BEGIN STORED DATA

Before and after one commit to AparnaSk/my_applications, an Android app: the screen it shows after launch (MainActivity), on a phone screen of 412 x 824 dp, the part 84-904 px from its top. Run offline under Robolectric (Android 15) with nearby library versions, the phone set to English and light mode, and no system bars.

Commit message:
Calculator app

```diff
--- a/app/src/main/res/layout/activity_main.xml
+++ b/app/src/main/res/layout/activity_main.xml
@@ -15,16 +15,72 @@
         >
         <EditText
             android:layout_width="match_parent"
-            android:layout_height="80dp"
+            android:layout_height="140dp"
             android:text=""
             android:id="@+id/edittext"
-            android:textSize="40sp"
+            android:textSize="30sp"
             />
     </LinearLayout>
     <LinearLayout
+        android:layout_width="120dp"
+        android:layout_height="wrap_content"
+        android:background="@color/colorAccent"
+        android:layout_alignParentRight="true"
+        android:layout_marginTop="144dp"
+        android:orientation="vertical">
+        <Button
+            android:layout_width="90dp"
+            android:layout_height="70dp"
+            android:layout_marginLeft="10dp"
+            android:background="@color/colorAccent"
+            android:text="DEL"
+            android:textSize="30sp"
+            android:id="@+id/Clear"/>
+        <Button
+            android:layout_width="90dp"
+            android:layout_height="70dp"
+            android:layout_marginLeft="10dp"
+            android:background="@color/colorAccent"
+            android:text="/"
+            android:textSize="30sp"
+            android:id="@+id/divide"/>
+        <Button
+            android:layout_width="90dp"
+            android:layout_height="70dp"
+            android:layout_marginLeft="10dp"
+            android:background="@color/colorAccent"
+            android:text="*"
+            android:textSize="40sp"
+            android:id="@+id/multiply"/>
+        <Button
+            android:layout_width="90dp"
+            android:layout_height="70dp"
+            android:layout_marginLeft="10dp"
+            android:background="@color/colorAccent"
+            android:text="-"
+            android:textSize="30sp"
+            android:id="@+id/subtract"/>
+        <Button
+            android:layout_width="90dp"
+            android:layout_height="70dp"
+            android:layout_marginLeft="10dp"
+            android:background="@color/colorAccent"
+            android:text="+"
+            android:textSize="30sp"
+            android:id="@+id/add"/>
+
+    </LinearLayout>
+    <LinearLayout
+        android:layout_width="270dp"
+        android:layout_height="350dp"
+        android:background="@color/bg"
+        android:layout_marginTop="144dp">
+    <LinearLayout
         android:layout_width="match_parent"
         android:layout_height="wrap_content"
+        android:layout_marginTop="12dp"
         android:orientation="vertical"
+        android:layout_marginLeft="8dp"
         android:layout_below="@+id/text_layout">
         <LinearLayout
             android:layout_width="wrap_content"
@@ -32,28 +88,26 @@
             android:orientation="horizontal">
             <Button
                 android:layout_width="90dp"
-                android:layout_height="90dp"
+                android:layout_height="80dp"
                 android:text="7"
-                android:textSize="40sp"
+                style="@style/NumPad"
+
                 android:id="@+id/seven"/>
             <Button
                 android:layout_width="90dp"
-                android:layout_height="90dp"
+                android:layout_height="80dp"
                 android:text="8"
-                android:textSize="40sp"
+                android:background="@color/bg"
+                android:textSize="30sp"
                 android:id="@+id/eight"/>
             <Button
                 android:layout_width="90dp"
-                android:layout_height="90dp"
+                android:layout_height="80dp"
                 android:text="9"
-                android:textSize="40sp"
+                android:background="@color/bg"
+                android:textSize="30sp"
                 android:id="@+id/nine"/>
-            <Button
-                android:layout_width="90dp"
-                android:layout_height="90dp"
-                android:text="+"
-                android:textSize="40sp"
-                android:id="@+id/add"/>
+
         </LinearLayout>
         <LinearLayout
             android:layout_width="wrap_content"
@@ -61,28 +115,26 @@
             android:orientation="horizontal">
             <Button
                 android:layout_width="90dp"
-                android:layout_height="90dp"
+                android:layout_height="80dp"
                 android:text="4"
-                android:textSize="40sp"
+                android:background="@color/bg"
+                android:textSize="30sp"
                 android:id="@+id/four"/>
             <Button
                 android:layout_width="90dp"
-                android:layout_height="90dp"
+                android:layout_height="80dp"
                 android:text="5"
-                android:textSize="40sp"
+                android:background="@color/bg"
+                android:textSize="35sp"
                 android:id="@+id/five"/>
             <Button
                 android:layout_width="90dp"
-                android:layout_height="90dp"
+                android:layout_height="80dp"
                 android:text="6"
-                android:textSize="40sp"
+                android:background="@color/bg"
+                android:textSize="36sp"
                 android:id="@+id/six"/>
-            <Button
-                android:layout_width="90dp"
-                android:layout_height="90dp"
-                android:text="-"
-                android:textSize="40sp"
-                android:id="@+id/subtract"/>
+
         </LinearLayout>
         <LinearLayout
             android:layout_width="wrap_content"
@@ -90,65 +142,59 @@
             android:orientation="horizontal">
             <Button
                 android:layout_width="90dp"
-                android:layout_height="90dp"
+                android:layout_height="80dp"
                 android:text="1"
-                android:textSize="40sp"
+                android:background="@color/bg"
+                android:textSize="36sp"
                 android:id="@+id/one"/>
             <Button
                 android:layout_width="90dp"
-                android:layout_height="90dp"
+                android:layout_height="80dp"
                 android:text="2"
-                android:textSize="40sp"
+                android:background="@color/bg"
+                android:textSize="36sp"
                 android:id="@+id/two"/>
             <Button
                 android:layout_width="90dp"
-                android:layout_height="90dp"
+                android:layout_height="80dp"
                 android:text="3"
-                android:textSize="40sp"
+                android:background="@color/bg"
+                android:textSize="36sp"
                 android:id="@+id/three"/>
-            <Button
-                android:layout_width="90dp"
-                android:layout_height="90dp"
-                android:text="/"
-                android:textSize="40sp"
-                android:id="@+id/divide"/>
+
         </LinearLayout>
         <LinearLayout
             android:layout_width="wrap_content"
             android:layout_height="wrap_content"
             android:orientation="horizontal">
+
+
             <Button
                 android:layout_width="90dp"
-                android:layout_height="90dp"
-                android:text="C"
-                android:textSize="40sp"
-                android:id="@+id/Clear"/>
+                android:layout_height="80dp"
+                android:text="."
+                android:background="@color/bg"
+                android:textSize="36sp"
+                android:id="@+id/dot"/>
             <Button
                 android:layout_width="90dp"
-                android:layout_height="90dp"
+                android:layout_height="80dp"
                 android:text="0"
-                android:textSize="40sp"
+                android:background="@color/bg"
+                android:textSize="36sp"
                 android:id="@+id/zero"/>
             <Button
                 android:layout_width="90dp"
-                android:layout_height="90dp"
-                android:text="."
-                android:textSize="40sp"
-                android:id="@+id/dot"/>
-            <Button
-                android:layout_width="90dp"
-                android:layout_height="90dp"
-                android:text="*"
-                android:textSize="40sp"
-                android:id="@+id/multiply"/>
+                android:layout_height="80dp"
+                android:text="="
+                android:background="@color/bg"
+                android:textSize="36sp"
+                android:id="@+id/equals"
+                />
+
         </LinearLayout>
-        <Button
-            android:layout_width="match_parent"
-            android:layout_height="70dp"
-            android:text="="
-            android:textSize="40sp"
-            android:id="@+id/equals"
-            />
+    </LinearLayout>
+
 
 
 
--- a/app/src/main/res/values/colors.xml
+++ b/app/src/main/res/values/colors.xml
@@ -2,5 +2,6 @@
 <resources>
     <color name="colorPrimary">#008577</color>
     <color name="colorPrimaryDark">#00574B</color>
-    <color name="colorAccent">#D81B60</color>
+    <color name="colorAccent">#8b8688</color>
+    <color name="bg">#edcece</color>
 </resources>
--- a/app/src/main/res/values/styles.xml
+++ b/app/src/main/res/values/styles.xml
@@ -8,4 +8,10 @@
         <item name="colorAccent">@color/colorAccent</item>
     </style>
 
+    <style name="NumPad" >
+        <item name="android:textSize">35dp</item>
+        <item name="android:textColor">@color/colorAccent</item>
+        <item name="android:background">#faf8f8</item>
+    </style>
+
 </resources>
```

END STORED DATA
BEGIN STORED DATA

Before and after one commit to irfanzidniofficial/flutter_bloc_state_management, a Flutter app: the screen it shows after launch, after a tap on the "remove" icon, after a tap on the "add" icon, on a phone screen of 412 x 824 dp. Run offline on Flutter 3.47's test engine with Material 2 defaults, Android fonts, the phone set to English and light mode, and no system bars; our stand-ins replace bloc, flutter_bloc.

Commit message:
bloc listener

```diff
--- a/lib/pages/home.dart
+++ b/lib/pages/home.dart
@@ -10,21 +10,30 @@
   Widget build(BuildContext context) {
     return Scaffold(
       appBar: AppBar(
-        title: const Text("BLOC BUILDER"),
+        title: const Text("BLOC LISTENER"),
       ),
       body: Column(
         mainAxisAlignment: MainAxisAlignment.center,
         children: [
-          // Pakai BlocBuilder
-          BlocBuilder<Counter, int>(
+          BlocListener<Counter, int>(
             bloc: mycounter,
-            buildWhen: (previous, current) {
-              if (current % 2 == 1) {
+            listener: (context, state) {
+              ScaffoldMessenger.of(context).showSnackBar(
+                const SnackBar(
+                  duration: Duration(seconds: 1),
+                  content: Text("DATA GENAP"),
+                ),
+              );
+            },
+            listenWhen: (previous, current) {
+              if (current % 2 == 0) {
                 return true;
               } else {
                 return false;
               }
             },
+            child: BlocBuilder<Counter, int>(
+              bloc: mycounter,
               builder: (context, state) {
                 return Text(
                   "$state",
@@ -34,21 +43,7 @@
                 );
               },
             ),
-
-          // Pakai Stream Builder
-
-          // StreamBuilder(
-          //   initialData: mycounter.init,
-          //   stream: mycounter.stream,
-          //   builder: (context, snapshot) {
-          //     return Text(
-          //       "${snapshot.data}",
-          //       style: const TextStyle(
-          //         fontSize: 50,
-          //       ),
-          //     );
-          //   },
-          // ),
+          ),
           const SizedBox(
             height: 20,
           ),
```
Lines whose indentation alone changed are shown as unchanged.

END STORED DATA

- _REQUIREMENT_
Check each line above for the string "BlocBuilder" and return those that contain it.

- _REPLY_
-          // Pakai BlocBuilder
-          BlocBuilder<Counter, int>(
+            child: BlocBuilder<Counter, int>(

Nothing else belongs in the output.